* If the impeachment process gets as far as the judge-and-jury Senate, look for Sen. Kamala Harris to make her closing argument for why she should have been the Democrats’ presidential nominee.
* It’s not unfair “ageism,” to cast doubt on a 78-year-old presidential candidate coming off a heart attack. Bernie Sanders, well off the record, would likely agree–in terms of what’s best for the country and for his own health in the uber-stressful process that is the unfolding 2020 campaign. But what Sanders can’t do is hang on too long and too loudly, such that too many of his dejected and disillusioned far-left supporters reprise 2016. Just ask Hillary Clinton.
Septuagenarian candidates are also reminders that the vice presidential choice has to be Oval Office ready, not just a standard, politically-strategic fit. Even Sarah Palin might agree. Might. In fact, a 70-something presidential nominee should be open to the prospect of a one-term reset of what America stands fervently for and adamantly against–and then revitalization follow-up by the incumbent vice president, who did more than balance a ticket.
* Rep. Tulsi Gabbard has raised a few Democratic–and Republican–brows with frequent drop bys on Tucker Carlson’s Fox News show. She’s an Iraq war veteran with an antipathy toward a “world’s policeman” role for the U.S. Gabbard’s isolationist foreign policy views resonate with many–including on the right–including the occupant of the Oval Orifice. Last electoral cycle she endorsed Bernie Sanders–not Hillary Clinton.

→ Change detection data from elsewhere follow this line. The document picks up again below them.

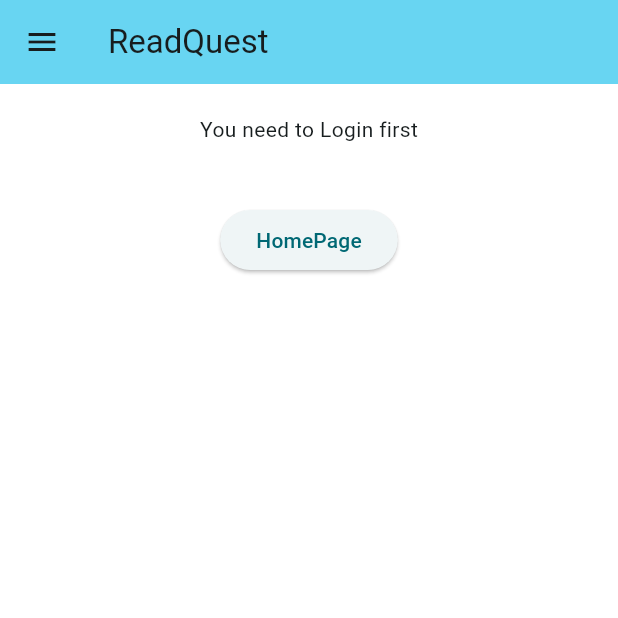
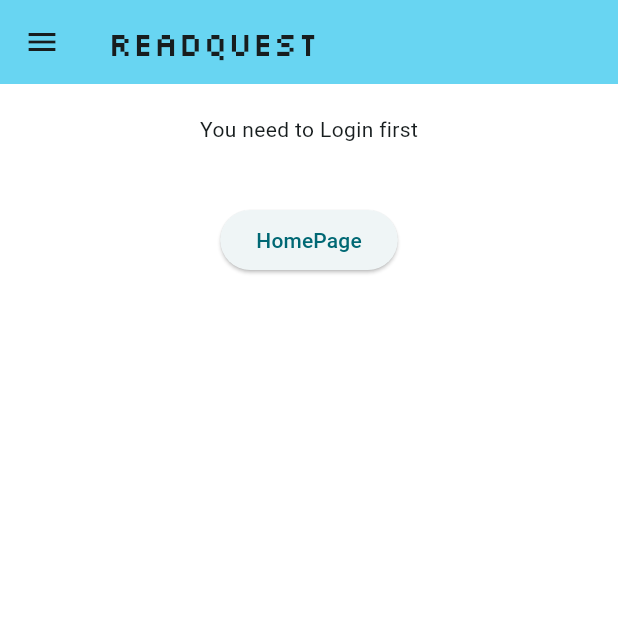
Before and after one commit to TK-PBP-F02/ReadQuest-Mobile, a Flutter app: the screen it shows after launch, after a tap on "Profile", on a phone screen of 412 x 824 dp, the top half of it. Run offline on Flutter 3.47's test engine with Material 3 defaults, Android fonts, the phone set to English and light mode, and no system bars; our stand-ins replace cached_network_image, flutter_form_builder, form_builder_validators, shared_preferences; missing offline and left inert: pbp_django_auth; network calls fail.

Commit message:
Font Updates

```diff
--- a/lib/auth/login.dart
+++ b/lib/auth/login.dart
@@ -45,7 +45,7 @@ class _LoginPageState extends State<LoginPage> {
     final request = context.watch<CookieRequest>();
     return Scaffold(
       appBar: AppBar(
-        title: const Text('Login'),
+        title: const Text('Login', style: TextStyle(fontFamily: 'Silkscreen')),
       ),
       body: Container(
         padding: const EdgeInsets.all(16.0),
--- a/lib/discussion/discussion.dart
+++ b/lib/discussion/discussion.dart
@@ -64,7 +64,7 @@ class _ForumPageState extends State<ForumPage> {
           title: const Center(
               child: Text(
             'Forum',
-            style: TextStyle(fontWeight: FontWeight.w600),
+            style: TextStyle(fontWeight: FontWeight.w600, fontFamily: 'Silkscreen'),
           )),
           backgroundColor: const Color.fromARGB(255, 90, 229, 237),
           actions: [
--- a/lib/discussion/forum_detailpage.dart
+++ b/lib/discussion/forum_detailpage.dart
@@ -72,7 +72,7 @@ class _ForumPageDetailState extends State<ForumPageDetail> {
           title: const Center(
               child: Text(
             'Forum',
-            style: TextStyle(fontWeight: FontWeight.w600),
+            style: TextStyle(fontWeight: FontWeight.w600, fontFamily: 'Silkscreen'),
           )),
           backgroundColor: const Color.fromARGB(255, 90, 229, 237),
           actions: [
--- a/lib/inventory/inventory_form.dart
+++ b/lib/inventory/inventory_form.dart
@@ -23,7 +23,7 @@ class _InventoryFormPageState extends State<InventoryFormPage> {
         appBar: AppBar(
           title: const Center(
             child: Text(
-              'Form Tambah Inventory',
+              'Form Tambah Inventory', style: TextStyle(fontFamily: 'Silkscreen')
             ),
           ),
           backgroundColor: Color.fromARGB(255, 90, 229, 237),
--- a/lib/inventory/list_inventory.dart
+++ b/lib/inventory/list_inventory.dart
@@ -47,7 +47,7 @@ class _InventoryPageState extends State<InventoryPage> {
     final request = context.watch<CookieRequest>();
     return Scaffold(
       appBar: AppBar(
-        title: const Text('Inventories'),
+        title: const Text('Inventories', style: TextStyle(fontFamily: 'Silkscreen')),
         backgroundColor: Color.fromARGB(255, 90, 229, 237),
       ),
       drawer: const Option(),
--- a/lib/journal/list_books_journal.dart
+++ b/lib/journal/list_books_journal.dart
@@ -144,7 +144,7 @@ class _JournalPageState extends State<JournalPage> {
   Widget build(BuildContext context) {
     return Scaffold(
       appBar: AppBar(
-        title: Text('User-Created Books'),
+        title: Text('User-Created Books', style: TextStyle(fontFamily: 'Silkscreen')),
         actions: [
           Padding(
             padding: const EdgeInsets.only(right: 20.0),
--- a/lib/leaderboard/regboard.dart
+++ b/lib/leaderboard/regboard.dart
@@ -30,7 +30,7 @@ class _RegLeaderboardPageState extends State<RegLeaderboardPage> {
         backgroundColor: Colors.lightBlueAccent,
         title: const Text('Register'),
       ),
-      backgroundColor: Colors.greenAccent,
+      backgroundColor: const Color.fromARGB(255, 242, 242, 242),
       drawer: const Option(),
       body: Form(
         key: _formKey,
--- a/lib/main/Profile.dart
+++ b/lib/main/Profile.dart
@@ -55,7 +55,7 @@ class _ProfilePageState extends State<ProfilePage> {
       backgroundColor: Color.fromARGB(255, 255, 255, 255),
       appBar: AppBar(
         backgroundColor: Color.fromARGB(250, 101, 212, 242),
-        title: const Text('ReadQuest'),
+        title: const Text('ReadQuest', style: TextStyle(fontFamily: 'Silkscreen')),
       ),
       drawer: const Option(),
       body: SingleChildScrollView(
@@ -105,6 +105,7 @@ class _ProfilePageState extends State<ProfilePage> {
                             'Profile User',
                             textAlign: TextAlign.center,
                             style: TextStyle(
+                              fontFamily: 'Silkscreen',
                               fontSize: 30,
                               fontWeight: FontWeight.bold,
                             ),
@@ -117,6 +118,9 @@ class _ProfilePageState extends State<ProfilePage> {
                             Text(
                               ' Nama : ${SharedVariable.user?.fields.username}',
                               textAlign: TextAlign.center,
+                              style: TextStyle(
+                                fontFamily: 'Silkscreen',
+                              )
                             ),
                           ],
                         ),
@@ -127,6 +131,9 @@ class _ProfilePageState extends State<ProfilePage> {
                             Text(
                               ' Point : ${SharedVariable.user?.fields.point}',
                               textAlign: TextAlign.center,
+                              style: TextStyle(
+                                fontFamily: 'Silkscreen',
+                              )
                             ),
                           ],
                         ),
@@ -137,6 +144,9 @@ class _ProfilePageState extends State<ProfilePage> {
                             Text(
                               ' Buyed : ${SharedVariable.user?.fields.buyed}',
                               textAlign: TextAlign.center,
+                              style: TextStyle(
+                                fontFamily: 'Silkscreen',
+                              )
                             ),
                           ],
                         ),
@@ -147,6 +157,9 @@ class _ProfilePageState extends State<ProfilePage> {
                             Text(
                               ' Reviewed : ${SharedVariable.user?.fields.reviewed}',
                               textAlign: TextAlign.center,
+                              style: TextStyle(
+                                fontFamily: 'Silkscreen',
+                              )
                             ),
                           ],
                         ),
@@ -157,6 +170,9 @@ class _ProfilePageState extends State<ProfilePage> {
                             Text(
                               ' Read : ${SharedVariable.user?.fields.readed}',
                               textAlign: TextAlign.center,
+                              style: TextStyle(
+                                fontFamily: 'Silkscreen',
+                              )
                             ),
                           ],
                         ),
@@ -176,6 +192,7 @@ class _ProfilePageState extends State<ProfilePage> {
                             style: TextStyle(
                               fontSize: 30,
                               fontWeight: FontWeight.bold,
+                              fontFamily: 'Silkscreen',
                             ),
                           ),
                         ),
@@ -186,6 +203,9 @@ class _ProfilePageState extends State<ProfilePage> {
                             Text(
                               'Authority',
                               textAlign: TextAlign.center,
+                              style: TextStyle(
+                                fontFamily: 'Silkscreen',
+                              )
                             ),
                           ],
                         ),
@@ -196,6 +216,9 @@ class _ProfilePageState extends State<ProfilePage> {
                             Text(
                               ' Nama : ${SharedVariable.user?.fields.username}',
                               textAlign: TextAlign.center,
+                              style: TextStyle(
+                                fontFamily: 'Silkscreen',
+                              )
                             ),
                           ],
                         ),
@@ -206,6 +229,9 @@ class _ProfilePageState extends State<ProfilePage> {
                             Text(
                               ' Authorize the app the way you want to...',
                               textAlign: TextAlign.center,
+                              style: TextStyle(
+                                fontFamily: 'Silkscreen',
+                              )
                             ),
                           ],
                         ),
--- a/lib/main/homepage.dart
+++ b/lib/main/homepage.dart
@@ -166,6 +166,7 @@ class Guild extends StatelessWidget {
                   style: TextStyle(
                     color: Colors.white,
                     fontSize: MediaQuery.of(context).size.width * 0.04,
+                    fontFamily: 'VT323'
                   ),
                 ),
               ),
@@ -201,6 +202,7 @@ class MyHomePage extends StatelessWidget {
         backgroundColor: Color.fromARGB(255, 61, 217, 231),
         title: const Text(
           'ReadQuest',
+          style: TextStyle(fontFamily: 'Silkscreen')
         ),
       ),
       drawer: const Option(),
@@ -218,6 +220,7 @@ class MyHomePage extends StatelessWidget {
                   'Welcome to ReadQuest', // Text yang menandakan toko
                   textAlign: TextAlign.center,
                   style: TextStyle(
+                    fontFamily: 'Silkscreen',
                     fontSize: 30,
                     fontWeight: FontWeight.bold,
                   ),
@@ -230,6 +233,7 @@ class MyHomePage extends StatelessWidget {
                     '${SharedVariable.user?.fields.username}', // Text yang menandakan toko
                     textAlign: TextAlign.center,
                     style: const TextStyle(
+                      fontFamily: 'Silkscreen',
                       fontSize: 30,
                       fontWeight: FontWeight.bold,
                     ),
--- a/lib/quest/queses.dart
+++ b/lib/quest/queses.dart
@@ -95,7 +95,7 @@ class _QuestPageState extends State<QuestPage> {
     if(SharedVariable.user == null){
       return Scaffold(
         appBar: AppBar(
-          title: const Text('Quest'),
+          title: const Text('Quest', style: TextStyle(fontFamily: 'Silkscreen')),
           backgroundColor: const Color.fromARGB(255, 90, 229, 237),
         ),
         drawer: const Option(),
@@ -889,7 +889,7 @@ class QuestDetailPage extends StatelessWidget {
   Widget build(BuildContext context) {
     return Scaffold(
       appBar: AppBar(
-        title: Text(equipment.fields.name),
+        title: Text(equipment.fields.name, style: TextStyle(fontFamily: 'Silkscreen')),
         backgroundColor: Colors.lightBlueAccent,
       ),
       backgroundColor: Color.fromARGB(255, 236, 236, 236),
@@ -977,7 +977,7 @@ class QuestDetailPageBook extends StatelessWidget {
   Widget build(BuildContext context) {
     return Scaffold(
       appBar: AppBar(
-        title: Text(equipment.fields.name),
+        title: Text(equipment.fields.name, style: TextStyle(fontFamily: 'Silkscreen')),
         backgroundColor: Colors.lightBlueAccent,
       ),
       backgroundColor: const Color.fromARGB(255, 235, 235, 235),
--- a/lib/widgets/drawer.dart
+++ b/lib/widgets/drawer.dart
@@ -158,12 +158,18 @@ class Option extends StatelessWidget {
                         'Homepage',
                         textAlign: TextAlign.center,
                         style: TextStyle(
+                          fontFamily: 'Silkscreen',
                           fontSize: 30,
                           fontWeight: FontWeight.bold,
                           color: Colors.white,
                         ),
                       ),
-                      Text("Hallo, ${SharedVariable.user?.fields.username}"),
+                      Text("Hallo, ${SharedVariable.user?.fields.username}", style: TextStyle(
+                          fontFamily: 'Silkscreen',
+                          fontSize: 15,
+                          fontWeight: FontWeight.normal,
+                          color: Colors.white,
+                        ),),
                       const Padding(padding: EdgeInsets.all(10)),
                     ],
                   ),
```
Also changed, not shown: lib/leaderboard/mainboard.dart (+11 -1 lines), lib/main/list_books.dart (+12 -2 lines).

* One sign of a candidate’s campaign confidence and expected longevity is the number of campaign field offices operating in the first four primary states. To date, the leaders are Elizabeth Warren and Pete Buttigieg.